Itemized modification records:
-- Opening Marker --

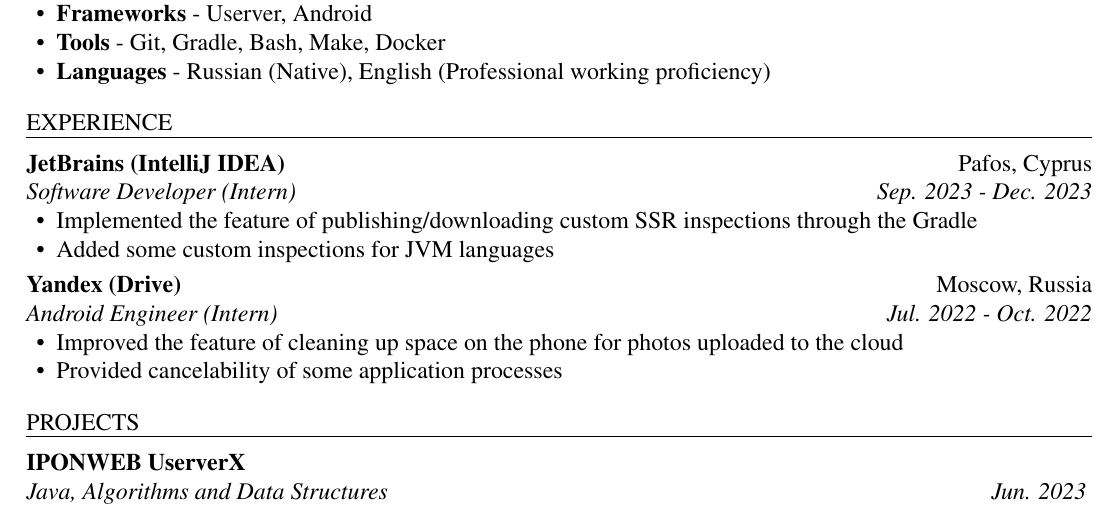
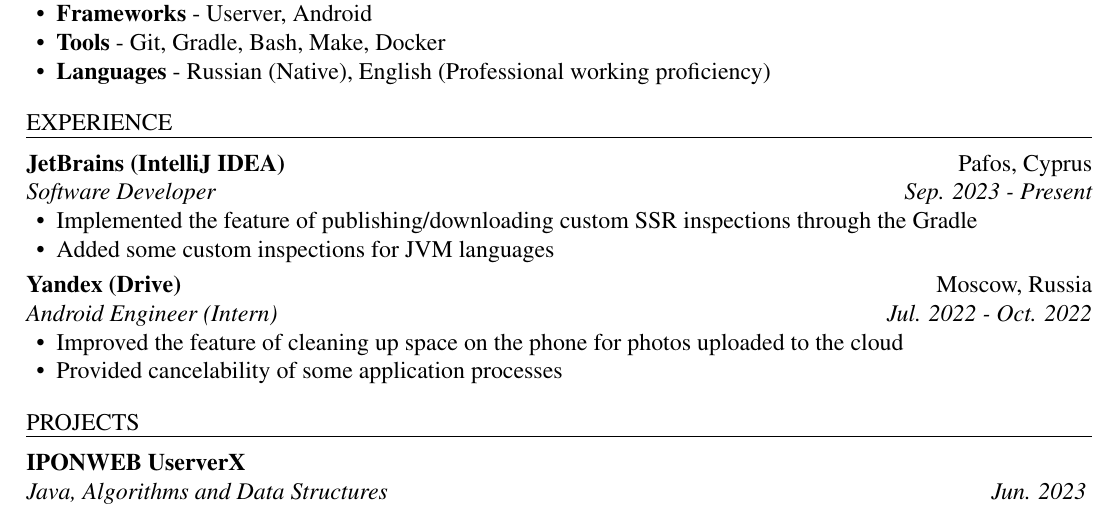
Before and after one commit to Hardes1/AutoCV, a LaTeX CV (source/cv.tex): part of the page, cut so that both start at the same text. Compiled offline with pdfLaTeX.

Commit message:
Update cv

```diff
--- a/source/cv.tex
+++ b/source/cv.tex
@@ -38,7 +38,7 @@
 \end{ResumeSection}
 
 \begin{ResumeSection}{experience}
-	\begin{ResumeSubsection}{org=JetBrains (IntelliJ IDEA),location={Pafos, Cyprus},position={Software Developer (Intern)},duration=Sep. 2023 - Dec. 2023}
+	\begin{ResumeSubsection}{org=JetBrains (IntelliJ IDEA),location={Pafos, Cyprus},position={Software Developer},duration=Sep. 2023 - Present}
         \begin{itemize}
             \item Implemented the feature of publishing/downloading custom SSR inspections through the Gradle
             \item Added some custom inspections for JVM languages
```
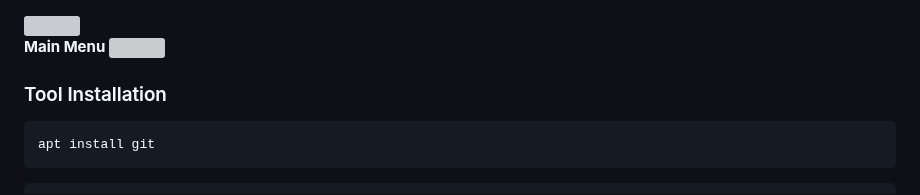
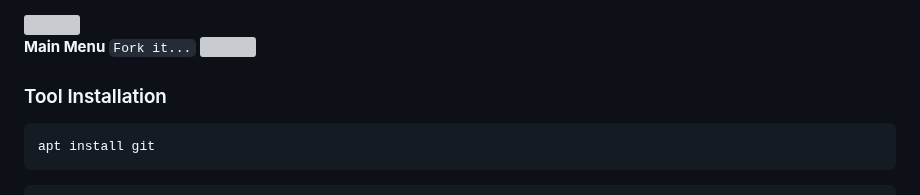
Before and after one commit to GH05T-HUNTER5/GH05T-INSTA, a Markdown page: README.md, the part around the change. GitHub-like rendering; grey boxes are pictures that could not be loaded.

```diff
--- a/README.md
+++ b/README.md
@@ -1,6 +1,6 @@
 <img src="https://media.tenor.com/qMER41oNWx8AAAAC/youve-been-hacked-gregory-brown.gif">
 
-<b>Main Menu</b>
+<b>Main Menu </b>`Fork it...`
 <img src="https://f.top4top.io/p_2591gdccl0.jpg">
 
 ### Tool Installation
```
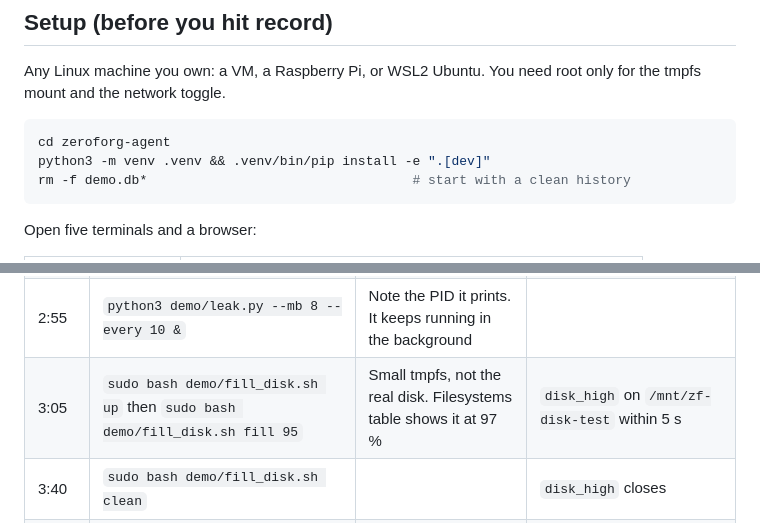
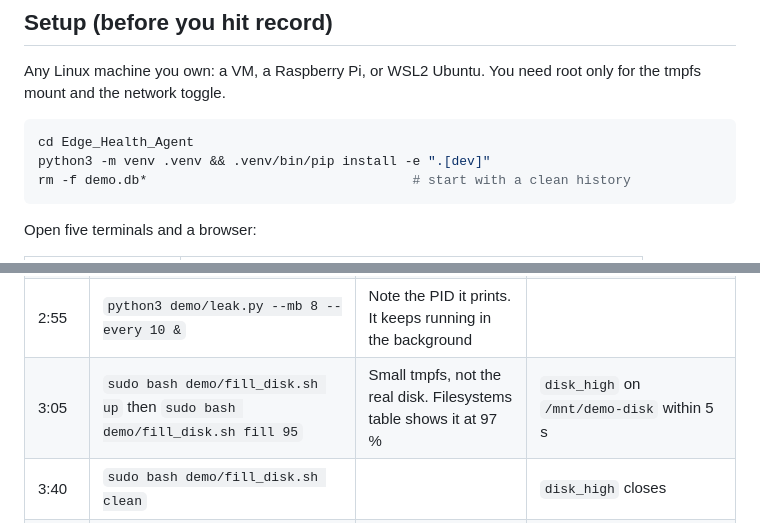
Before and after one commit to yadavchandan84/edge_health_agent, a Markdown page: docs/DEMO.md, 2 parts joined by grey strips. Drawn GitHub-style.

````diff
--- a/docs/DEMO.md
+++ b/docs/DEMO.md
@@ -12,7 +12,7 @@ Any Linux machine you own: a VM, a Raspberry Pi, or WSL2 Ubuntu. You need root o
 for the tmpfs mount and the network toggle.
 
 ```bash
-cd zeroforg-agent
+cd Edge_Health_Agent
 python3 -m venv .venv && .venv/bin/pip install -e ".[dev]"
 rm -f demo.db*                                  # start with a clean history
 ```
@@ -49,7 +49,7 @@ and close below also shows up in T5, signed and in order.
 | 2:10 | `.venv/bin/python demo/mem_pressure.py --target 93 --hold 30` | Memory chart crosses the 90 % line | `ram_high` opens within one sample (5 s) |
 | 2:50 | It releases memory | | `ram_high` closes on the first sample < 85 % |
 | 2:55 | `python3 demo/leak.py --mb 8 --every 10 &` | Note the PID it prints. It keeps running in the background | |
-| 3:05 | `sudo bash demo/fill_disk.sh up` then `sudo bash demo/fill_disk.sh fill 95` | Small tmpfs, not the real disk. Filesystems table shows it at 97 % | `disk_high` on `/mnt/zf-disk-test` within 5 s |
+| 3:05 | `sudo bash demo/fill_disk.sh up` then `sudo bash demo/fill_disk.sh fill 95` | Small tmpfs, not the real disk. Filesystems table shows it at 97 % | `disk_high` on `/mnt/demo-disk` within 5 s |
 | 3:40 | `sudo bash demo/fill_disk.sh clean` | | `disk_high` closes |
 | 3:45 | T5: Ctrl-C | "The central service is unreachable now" | |
 | 3:50 | `kill -9 $(pgrep -f watched_service.py)` | Header shows `outbox 1 (retrying)` | `process_died` "camera-sim pid N (python3)" within 5 s |
````
Also changed, not shown: README.md (+5 -2 lines), plan.md (+1 -1 lines), docs/dashboard.png, 11 other files.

-- Closing Marker --

WHAT THIS TASK INVOLVES:
Wherever the word "source" occurs in the data, copy that whole line.

RESULT FOR THIS TASK:
Before and after one commit to Hardes1/AutoCV, a LaTeX CV (source/cv.tex): part of the page, cut so that both start at the same text. Compiled offline with pdfLaTeX.
--- a/source/cv.tex
+++ b/source/cv.tex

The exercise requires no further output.